Hello and welcome back to another Publisher 1-On-1, where we pick the brains of our publishing partners about the industry disruption that the pandemic has caused over the last year (as well as some lighter-hearted subjects!)
In the hot seat this week is Rebecca Wolff, founding editor, publisher and editor-in-chief of Fence, journal of poetry, fiction, art, and criticism.
Founded in 1998, Fence is a biannual journal has a mission to redefine the terms of accessibility by publishing challenging writing distinguished by idiosyncrasy and intelligence rather than by allegiance with camps, schools, or cliques.
Fence is long-term committed to publishing from the outside and the inside of established communities of writing, seeking always to interrogate, collaborate with, and bedevil other systems that bring new writing to light.

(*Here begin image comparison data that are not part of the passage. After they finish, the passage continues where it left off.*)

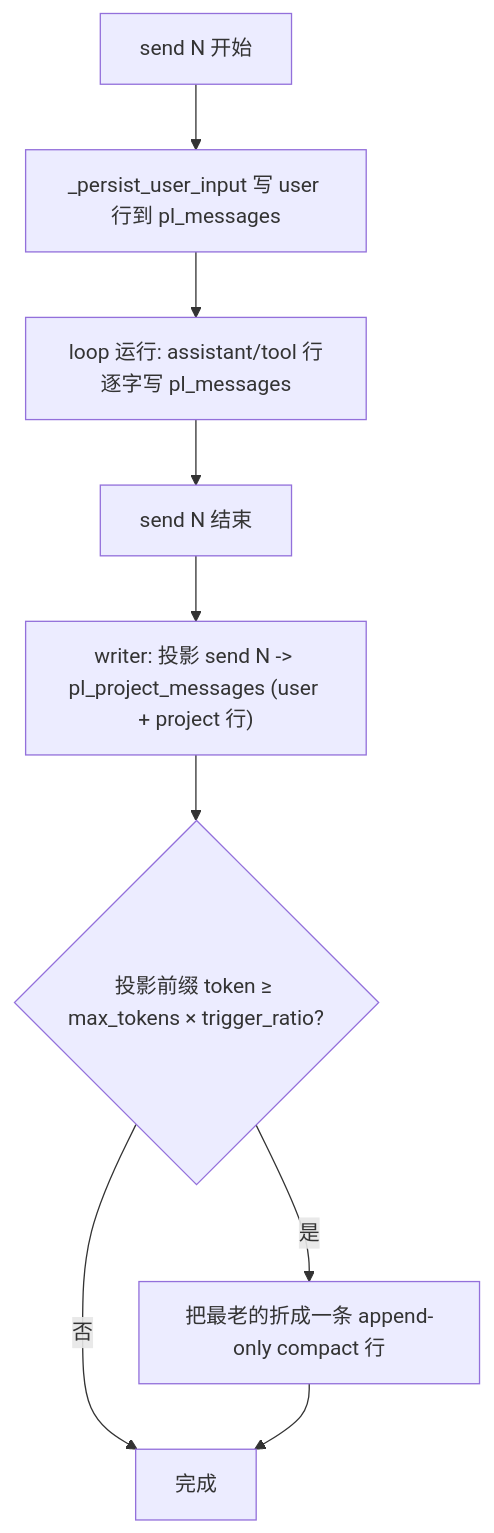
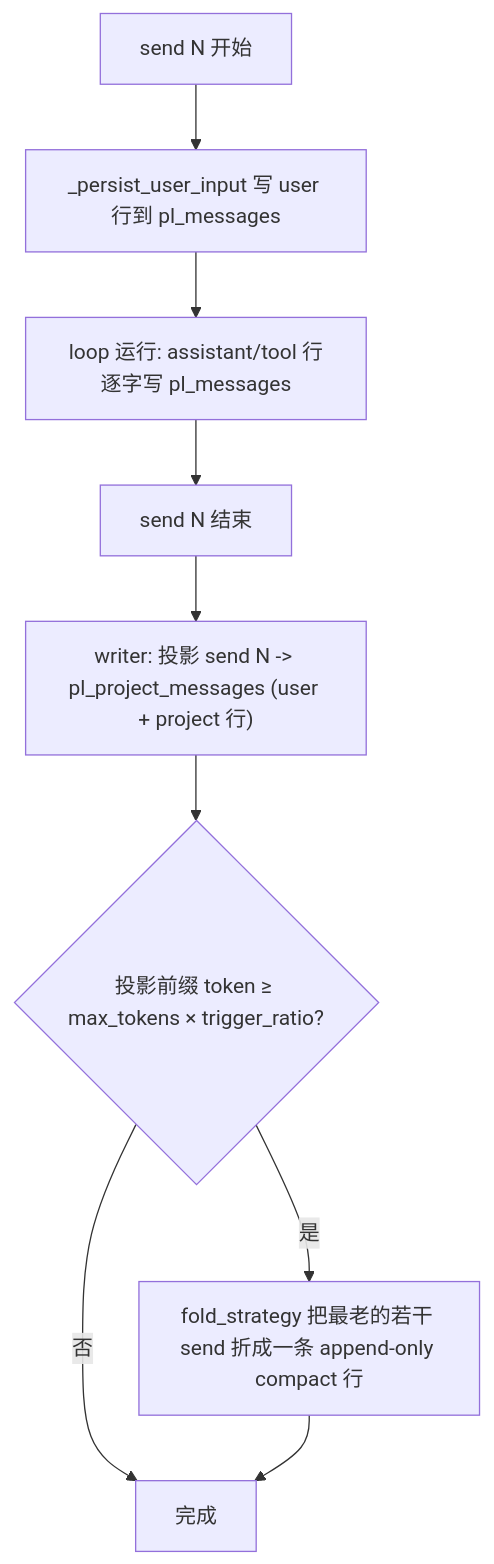
Before and after one commit to PL-play/power-loop: the diagram in docs/zh/user-guide/send-context-projection.md, drawn with Mermaid. The commit also changed other lines of this file and 17 other files, not shown here.

````diff
--- a/docs/zh/user-guide/send-context-projection.md
+++ b/docs/zh/user-guide/send-context-projection.md
@@ -20,11 +30,11 @@
 ```mermaid
 flowchart TD
     S[send N 开始] --> P[_persist_user_input 写 user 行到 pl_messages]
     P --> L[loop 运行: assistant/tool 行逐字写 pl_messages]
     L --> F[send N 结束]
     F --> W["writer: 投影 send N -> pl_project_messages (user + project 行)"]
     W --> C{"投影前缀 token ≥ max_tokens × trigger_ratio?"}
-    C -->|是| K[把最老的折成一条 append-only compact 行]
+    C -->|是| K[fold_strategy 把最老的若干 send 折成一条 append-only compact 行]
     C -->|否| Z[完成]
     K --> Z
 ```
````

Annual digital subscriptions to Fence, which includes unlimited access to the complete archive as well as each new issue published, are available in the Exact Editions individual and institutional shops.
You can access the full archive of Fence through this link for one week only (until Wednesday 4th August):
Now you know a bit about the magazine and have had a chance to flick through its contents, let’s hear from Rebecca (who has been the editor for 20 years!)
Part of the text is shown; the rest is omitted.